The New York Times
July 8, 2013

In the summer of 2000, when CBS first locked people in a fishbowl of a house and televised almost every second of their lives, there was a spate of bad press when a newspaper discovered that a participant had ties to the New Black Panther Party. The network quickly issued a statement that said it “will not tolerate nor permit any hate speech on the program,” called “Big Brother.”

Since then, reality has intruded. This summer, in the show’s 15th iteration, several participants have been overheard making racist, sexist and homophobic comments about others in the house, and in the process they have reignited the oldest debate in reality television: whether the show’s producers are appropriately and fairly depicting real life in their quest to provoke and entertain viewers.

The slurs were shown on the Internet (where paying subscribers watch live feeds from the house around the clock — “See what we can’t show you on TV,” the CBS Web site says) but were not immediately on the television version of the show, whose producers distill the action into three hourly episodes each week. This troubled some loyal followers of “Big Brother,” because television viewers were seeing an incomplete picture of the participants. On a show with a $500,000 grand prize, perceptions and reputations are important.
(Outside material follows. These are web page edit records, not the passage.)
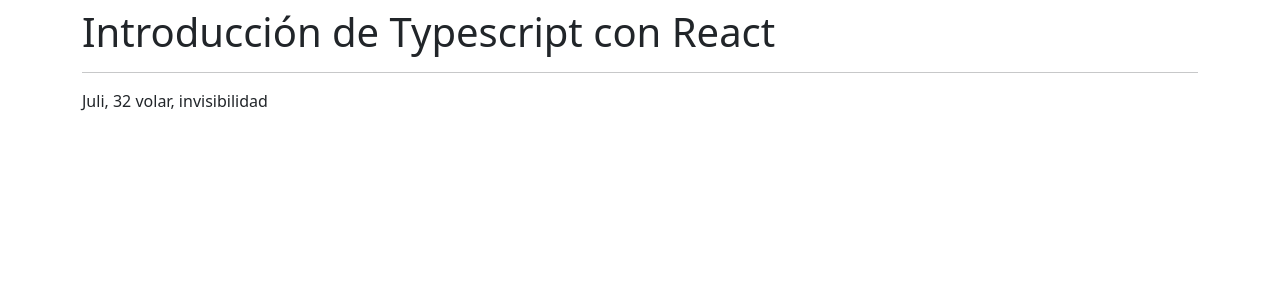
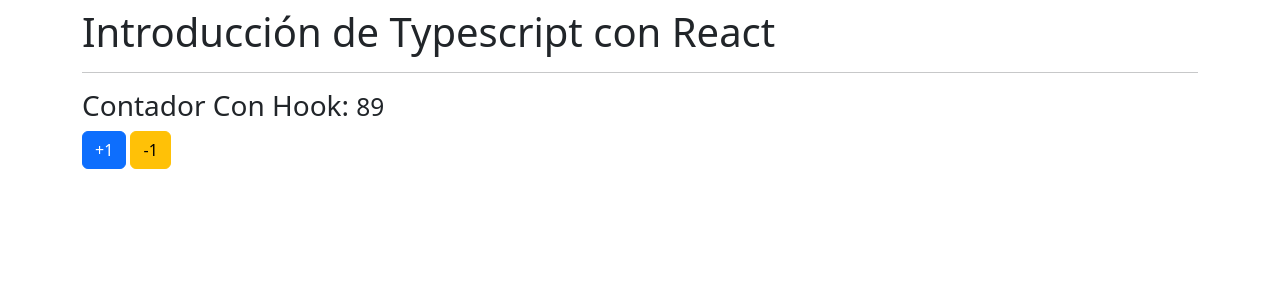
Before and after one commit to JuliLaterza/01-reforzamiento, a React (Create React App) app: page / in a window 1280 px wide. Shown: the top 300 px of the page. Built offline with nearby package versions, Linux system fonts and the light colour scheme.

Commit message:
actualizacion

```diff
--- a/src/App.tsx
+++ b/src/App.tsx
@@ -1,11 +1,19 @@
-import { TiposBasicos } from "./typescript/TiposBasicos";
+//import { TiposBasicos } from "./typescript/TiposBasicos";
+//import { ObjetosLiterales } from "./typescript/ObjetosLiterales";
+//import { Funciones } from "./typescript/Funciones";
+//import { Contador } from "./components/Contador";
+import { ContadorConHook } from "./components/ContadorConHook";
 
 const App = () => {
   return (
     <div className="mt-2">
         <h1>Introducción de Typescript con React</h1>
         <hr/>
-        <TiposBasicos />
+        {/* <TiposBasicos> */}
+        {/* <ObjetosLiterales> */}
+        {/* <Funciones> */}
+        {/*<Contador /> */}
+        <ContadorConHook />
     </div>
   )
 }
--- /dev/null
+++ b/src/components/Contador.tsx
@@ -0,0 +1,25 @@
+import { useState } from "react"
+
+export const Contador = () => {
+    const [valor, setValor] = useState(10);
+
+    const acumular = (numero:number) => {
+        setValor( valor + numero )
+    }
+
+ return(
+    <>
+        <h3>Contador: <small></small></h3>
+
+        <button className="btn btn-primary"
+        onClick={() => acumular(valor + 1) }
+        >
+            +1
+        </button>
+        &nbsp;
+        <button className="btn btn-warning" onClick={() => acumular(valor - 1)}>
+            -1
+        </button>
+    </>
+  )
+}
--- /dev/null
+++ b/src/components/ContadorConHook.tsx
@@ -0,0 +1,23 @@
+import { useCounter } from '../hooks/useCounter';
+
+export const ContadorConHook = () => {
+
+    const { valor, acumular } = useCounter();
+
+    return(
+        <>
+            <h3>Contador Con Hook: <small>{ valor }</small></h3>
+
+            <button
+                className="btn btn-primary"
+                onClick={ () => acumular(1) }
+            >
+                +1
+            </button>
+            &nbsp;
+            <button className="btn btn-warning" onClick={() => acumular(-1)}>
+                -1
+            </button>
+        </>
+        )
+}
--- /dev/null
+++ b/src/hooks/useCounter.tsx
@@ -0,0 +1,15 @@
+import { useState } from "react";
+
+export const useCounter = (inicial:number = 10) => {
+
+    const [valor, setValor] = useState(89);
+
+    const acumular = (numero:number) => {
+        setValor( valor + numero )
+    }
+
+    return {
+        valor,
+        acumular
+    }
+}
--- /dev/null
+++ b/src/typescript/Funciones.tsx
@@ -0,0 +1,7 @@
+export const Funciones = () => {
+  return (
+    <>
+        <h3>Funciones</h3>
+    </>
+  )
+}
--- /dev/null
+++ b/src/typescript/ObjetosLiterales.tsx
@@ -0,0 +1,33 @@
+interface Persona {
+    nombre: string;
+    edad: number;
+    direccion: Direccion;
+}
+
+interface Direccion {
+    pais: string;
+    provincia: string;
+}
+
+
+
+export const ObjetosLiterales = () => {
+    const persona: Persona = {
+        nombre: 'Julian',
+        edad: 23,
+        direccion: {
+            pais: 'Argentina',
+            provincia: 'Buenos Aires'
+        }
+    }
+  return (
+    <>
+        <h3>ObjetosLiterales</h3>
+        <code>
+            <pre>
+                {JSON.stringify( persona, null, 3) }
+            </pre>
+        </code>
+    </>
+  )
+}
--- a/src/typescript/TiposBasicos.tsx
+++ b/src/typescript/TiposBasicos.tsx
@@ -3,10 +3,10 @@
 export const TiposBasicos = () => {
     const nombre: string = 'Juli';
     const edad = 32;
-    const poderes = ["volar","invisibilidad"];
+    const poderes: string[] = ["Volar","invisibilidad"];
   return (
     <>
-        { nombre }, { edad } {poderes.join(', ') }
+        <h1>{ nombre }, { edad } {poderes.join(', ') }</h1>
     </>
   )
 }
```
"As we've seen time and again, the racist, sexist, and homophobic words someone chooses to say can have lasting consequences, and the swell of public anger being directed at these Big Brother contestants shows that the American public finds this type of hateful, bigoted language unacceptable." - Rich Ferraro, GLAAD spokesperson